Night mode on the device works really well. I’ve been able to get some nice shots in low-light conditions, although compared to the Google Pixel 5 (it’s stiffest competition in this space), it’s slightly behind. The iPhone 12 mini wasn’t able to capture as much detail in the night sky in these photos, while the Pixel’s Night Sight was able to grab a couple of stars around the bright moon. During my testing, I found that the Pixel still won at night, but you’ll be happy with the low-light photo quality on the iPhone regardless.
As always, if you want to capture the best video possible on your phone, you have to buy an iPhone. The iPhone 12 mini is no exception as it can capture fantastic results no matter the mode you decide to shoot in.
That being said, I do want to point out an issue with video at night. As many reviewers have pointed out, you get a bunch of floating dots and orbs around lights when in low-light conditions. I’m not sure if this is a hardware issue (it probably is), but it was definitely pretty annoying.

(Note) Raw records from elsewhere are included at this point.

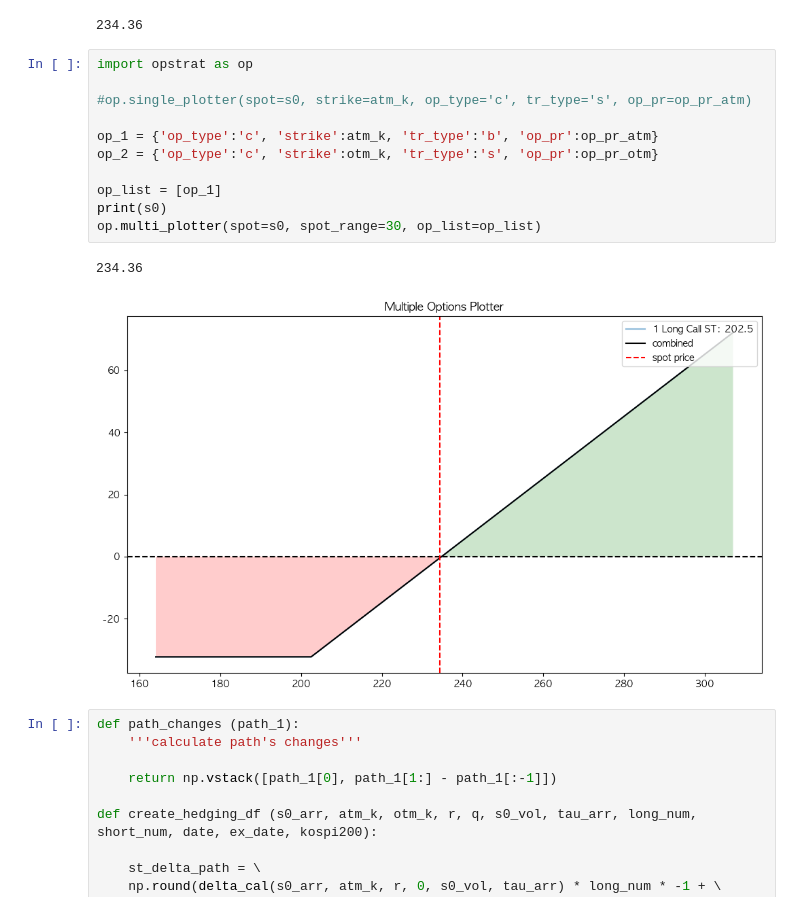
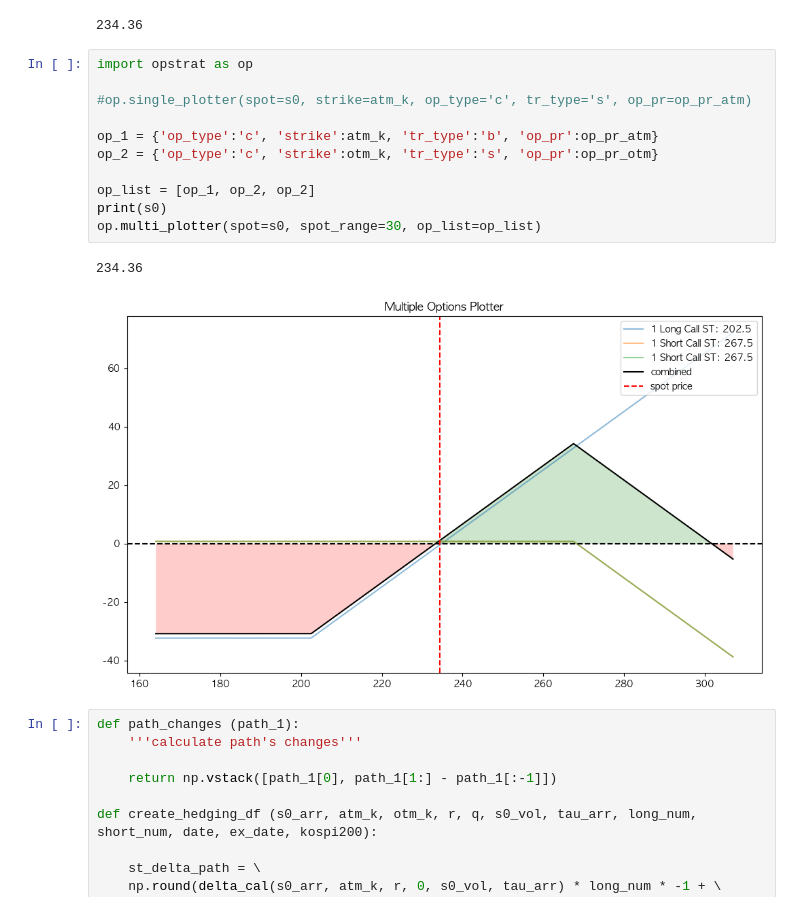
Before and after one commit to MalrangQuant/DAR-Strategy-Study, a Jupyter notebook: Gamma_Trading/Delta_Hedging_Trading.ipynb, the cells around one changed output. Cells and saved outputs as stored; diff of their text form.

```diff
--- a/Gamma_Trading/Delta_Hedging_Trading.ipynb
+++ b/Gamma_Trading/Delta_Hedging_Trading.ipynb
@@ -221,17 +207,17 @@ s0
 # %%
 import opstrat as op
 
 #op.single_plotter(spot=s0, strike=atm_k, op_type='c', tr_type='s', op_pr=op_pr_atm)
 
 op_1 = {'op_type':'c', 'strike':atm_k, 'tr_type':'b', 'op_pr':op_pr_atm}
 op_2 = {'op_type':'c', 'strike':otm_k, 'tr_type':'s', 'op_pr':op_pr_otm}
 
-op_list = [op_1]
+op_list = [op_1, op_2, op_2]
 print(s0)
 op.multi_plotter(spot=s0, spot_range=30, op_list=op_list)
 # %% [output]
 234.36
-[figure, old version]
+[figure, new version]
 # %%
 def path_changes (path_1):
     '''calculate path's changes'''
```
Also changed, not shown: parts of 1 cell of this notebook, 20 other files.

It’s not a deal breaker by any means, but something to keep in mind.
Over the month and change that I’ve used the iPhone 12 mini, I’ve fallen in love with the idea of a compact flagship. I’ve been cheering for smaller phones for years, and those on the same page as I am have finally gotten what we’ve been asking for with the mini.
It’s powerful, it has great cameras, it’ll get software updates for years on end, and it’s virtually a perfect size for a miniature phone. Battery life is something you’re going to have to deal with if you want this phone, because there’s really no alternative that’s as well balanced or as small.
The iPhone 12 mini feels like a mobile communicator, and it doesn’t strive to be a full-on replacement for your iPad or laptop. It’s the perfect extension of those devices, keeping you in touch with people on the go while still giving you enough power when you need it. I’ll be recommending this device to anyone who wants a small phone – it’s just that good.
(Thanks to Visible for sending over the iPhone 12 mini for review!)